■ About this task ■
The records underneath are to be printed in full and exactly, with no pictures carried over.

■ Provided records ■
◇ ◇ ◇ ◇
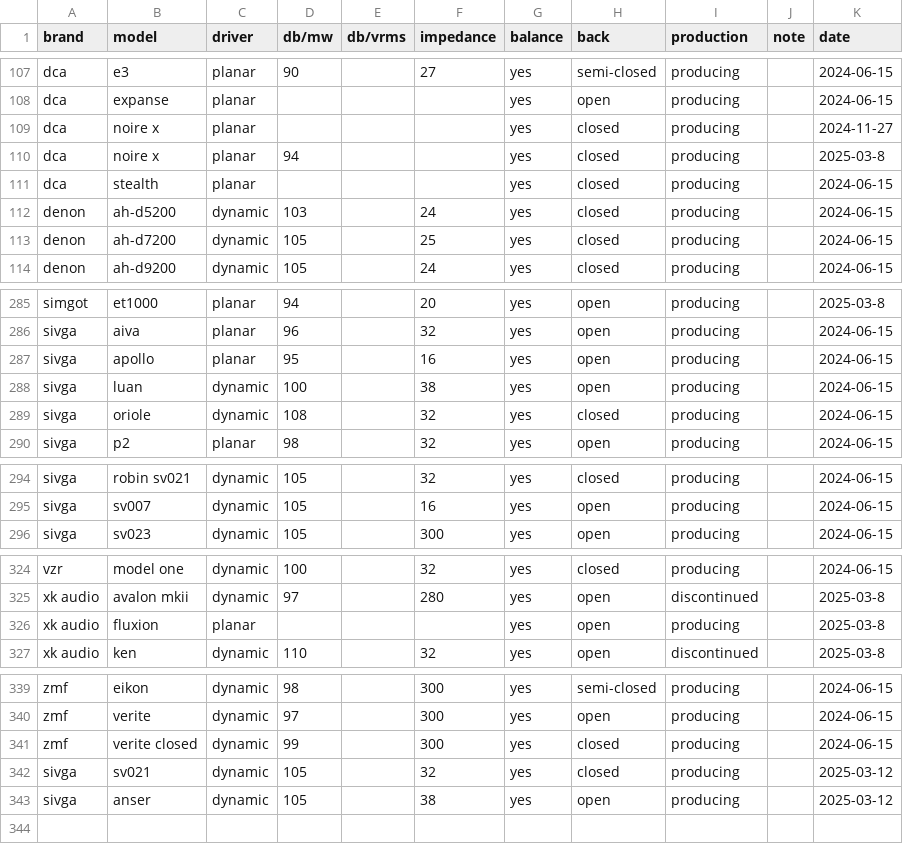
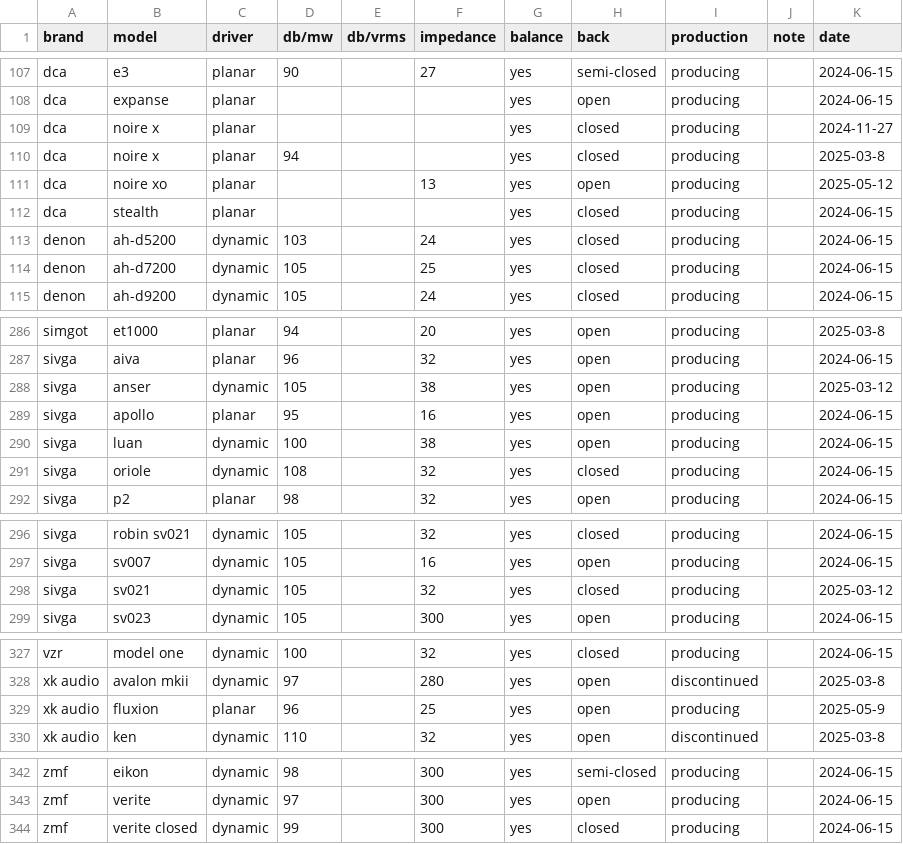
Before and after one commit to Sha1rholder/Sound-Library, a CSV file: data/over-ear sensitivity official.csv, drawn as a sheet; only a part is shown, gaps mark what is left out.

Commit message:
update data

```diff
--- a/data/over-ear sensitivity official.csv
+++ b/data/over-ear sensitivity official.csv
@@ -110,2 +110,3 @@ dca,noire x,planar,,,,yes,closed,producing,,2024-11-27
 dca,noire x,planar,94,,,yes,closed,producing,,2025-03-8
+dca,noire xo,planar,,,13,yes,open,producing,,2025-05-12
 dca,stealth,planar,,,,yes,closed,producing,,2024-06-15
@@ -286,2 +287,3 @@ simgot,et1000,planar,94,,20,yes,open,producing,,2025-03-8
 sivga,aiva,planar,96,,32,yes,open,producing,,2024-06-15
+sivga,anser,dynamic,105,,38,yes,open,producing,,2025-03-12
 sivga,apollo,planar,95,,16,yes,open,producing,,2024-06-15
@@ -295,2 +297,3 @@ sivga,robin sv021,dynamic,105,,32,yes,closed,producing,,2024-06-15
 sivga,sv007,dynamic,105,,16,yes,open,producing,,2024-06-15
+sivga,sv021,dynamic,105,,32,yes,closed,producing,,2025-03-12
 sivga,sv023,dynamic,105,,300,yes,open,producing,,2024-06-15
@@ -325,3 +328,3 @@ vzr,model one,dynamic,100,,32,yes,closed,producing,,2024-06-15
 xk audio,avalon mkii,dynamic,97,,280,yes,open,discontinued,,2025-03-8
-xk audio,fluxion,planar,,,,yes,open,producing,,2025-03-8
+xk audio,fluxion,planar,96,,25,yes,open,producing,,2025-05-9
 xk audio,ken,dynamic,110,,32,yes,open,discontinued,,2025-03-8
@@ -341,3 +344 @@ zmf,verite,dynamic,97,,300,yes,open,producing,,2024-06-15
 zmf,verite closed,dynamic,99,,300,yes,closed,producing,,2024-06-15
-sivga,sv021,dynamic,105,,32,yes,closed,producing,,2025-03-12
-sivga,anser,dynamic,105,,38,yes,open,producing,,2025-03-12
```
Also changed, not shown: data/over-ear sensitivity asr.csv, 1 other file.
◇ ◇ ◇ ◇
■ Answer to this task ■
Before and after one commit to Sha1rholder/Sound-Library, a CSV file: data/over-ear sensitivity official.csv, drawn as a sheet; only a part is shown, gaps mark what is left out.

Commit message:
update data

```diff
--- a/data/over-ear sensitivity official.csv
+++ b/data/over-ear sensitivity official.csv
@@ -110,2 +110,3 @@ dca,noire x,planar,,,,yes,closed,producing,,2024-11-27
 dca,noire x,planar,94,,,yes,closed,producing,,2025-03-8
+dca,noire xo,planar,,,13,yes,open,producing,,2025-05-12
 dca,stealth,planar,,,,yes,closed,producing,,2024-06-15
@@ -286,2 +287,3 @@ simgot,et1000,planar,94,,20,yes,open,producing,,2025-03-8
 sivga,aiva,planar,96,,32,yes,open,producing,,2024-06-15
+sivga,anser,dynamic,105,,38,yes,open,producing,,2025-03-12
 sivga,apollo,planar,95,,16,yes,open,producing,,2024-06-15
@@ -295,2 +297,3 @@ sivga,robin sv021,dynamic,105,,32,yes,closed,producing,,2024-06-15
 sivga,sv007,dynamic,105,,16,yes,open,producing,,2024-06-15
+sivga,sv021,dynamic,105,,32,yes,closed,producing,,2025-03-12
 sivga,sv023,dynamic,105,,300,yes,open,producing,,2024-06-15
@@ -325,3 +328,3 @@ vzr,model one,dynamic,100,,32,yes,closed,producing,,2024-06-15
 xk audio,avalon mkii,dynamic,97,,280,yes,open,discontinued,,2025-03-8
-xk audio,fluxion,planar,,,,yes,open,producing,,2025-03-8
+xk audio,fluxion,planar,96,,25,yes,open,producing,,2025-05-9
 xk audio,ken,dynamic,110,,32,yes,open,discontinued,,2025-03-8
@@ -341,3 +344 @@ zmf,verite,dynamic,97,,300,yes,open,producing,,2024-06-15
 zmf,verite closed,dynamic,99,,300,yes,closed,producing,,2024-06-15
-sivga,sv021,dynamic,105,,32,yes,closed,producing,,2025-03-12
-sivga,anser,dynamic,105,,38,yes,open,producing,,2025-03-12
```
Also changed, not shown: data/over-ear sensitivity asr.csv, 1 other file.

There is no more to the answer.